Gloria Estefan, Julio Iglesias, Thalia, Son By Four, and Alejandro Fernandez are among the acts confirmed to perform. Vives, Jon Secada, Celia Cruz, Jerry Rivera, and Tito Nieves will present awards.
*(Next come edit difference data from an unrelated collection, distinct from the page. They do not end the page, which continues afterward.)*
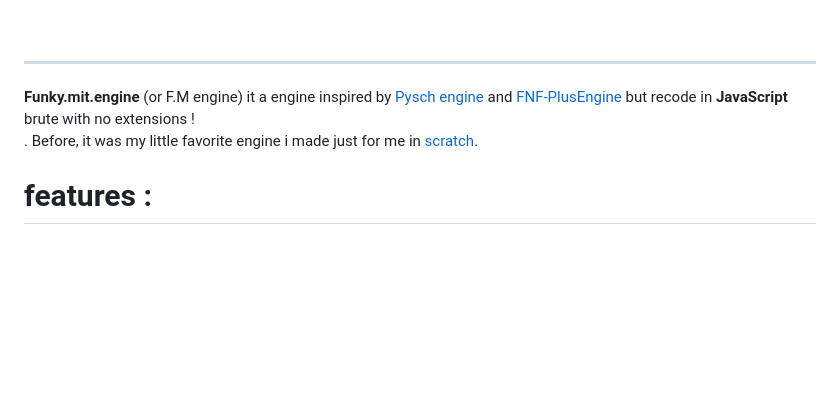
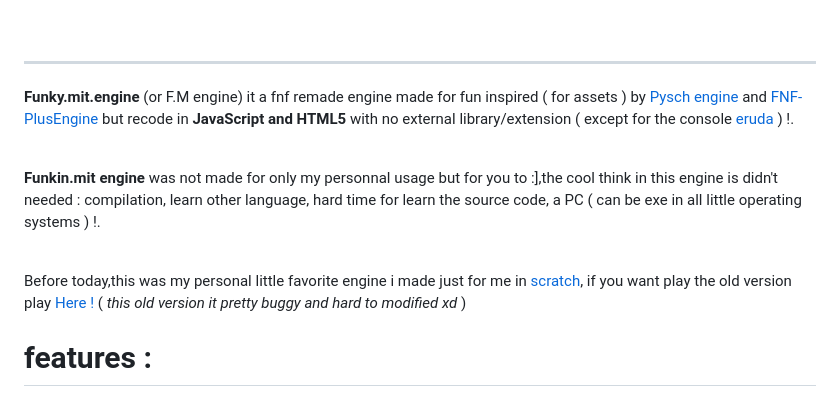
Before and after one commit to hansy2577/Funky.mit-engine, a Markdown page: README.md, the part around the change. GitHub-like rendering; blank space fills up the shorter version.

```diff
--- a/README.md
+++ b/README.md
@@ -9,7 +9,13 @@ _Pysch engine but re-code in HTML JS !!1!!1!11_
 <br><br><br>
 ____
 
-**Funky.mit.engine** (or F.M engine) it a engine inspired by [Pysch engine](https://e) and [FNF-PlusEngine](https://github.com/Psych-Plus-Team/FNF-PlusEngine) but recode in **JavaScript** brute with no extensions !<br>. Before, it was my little favorite engine i made just for me in [scratch](https://scratch.mit.edu).
+**Funky.mit.engine** (or F.M engine) it a fnf remade engine made for fun inspired ( for assets ) by [Pysch engine](https://github.com/ShadowMario/FNF-PsychEngine) and [FNF-PlusEngine](https://github.com/Psych-Plus-Team/FNF-PlusEngine) but recode in **JavaScript and HTML5**  with no external library/extension ( except for the console [eruda](https://cdn.jsdelivr.net/npm/eruda) )  !.<br><br>
+
+**Funkin.mit engine** was not made for only my personnal usage but for you to :],the cool think in this engine is didn't needed : compilation, learn other language, hard time for learn the source code, a PC ( can be exe in all little operating systems ) !.
+
+<br>Before today,this was my personal little favorite engine i made just for me in [scratch](https://scratch.mit.edu), if you want play the old version play [Here !](https://scratch.mit.edu/projects/1179357342/editor/) ( *this old version it pretty buggy and hard to modified xd* )
+
+
 
 # features :
 * simple script function ( inpired by **Pysch engine** and **Haxeflixel** ):
```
WQHT New York DJ Angie Martinez steps out from the booth on her Elektra debut, “The Up Close and Personal Project.” “People in New York have given me so much love that I wanted to give of myself in return,” she says. “There’s more to me than what I put out there on the radio.”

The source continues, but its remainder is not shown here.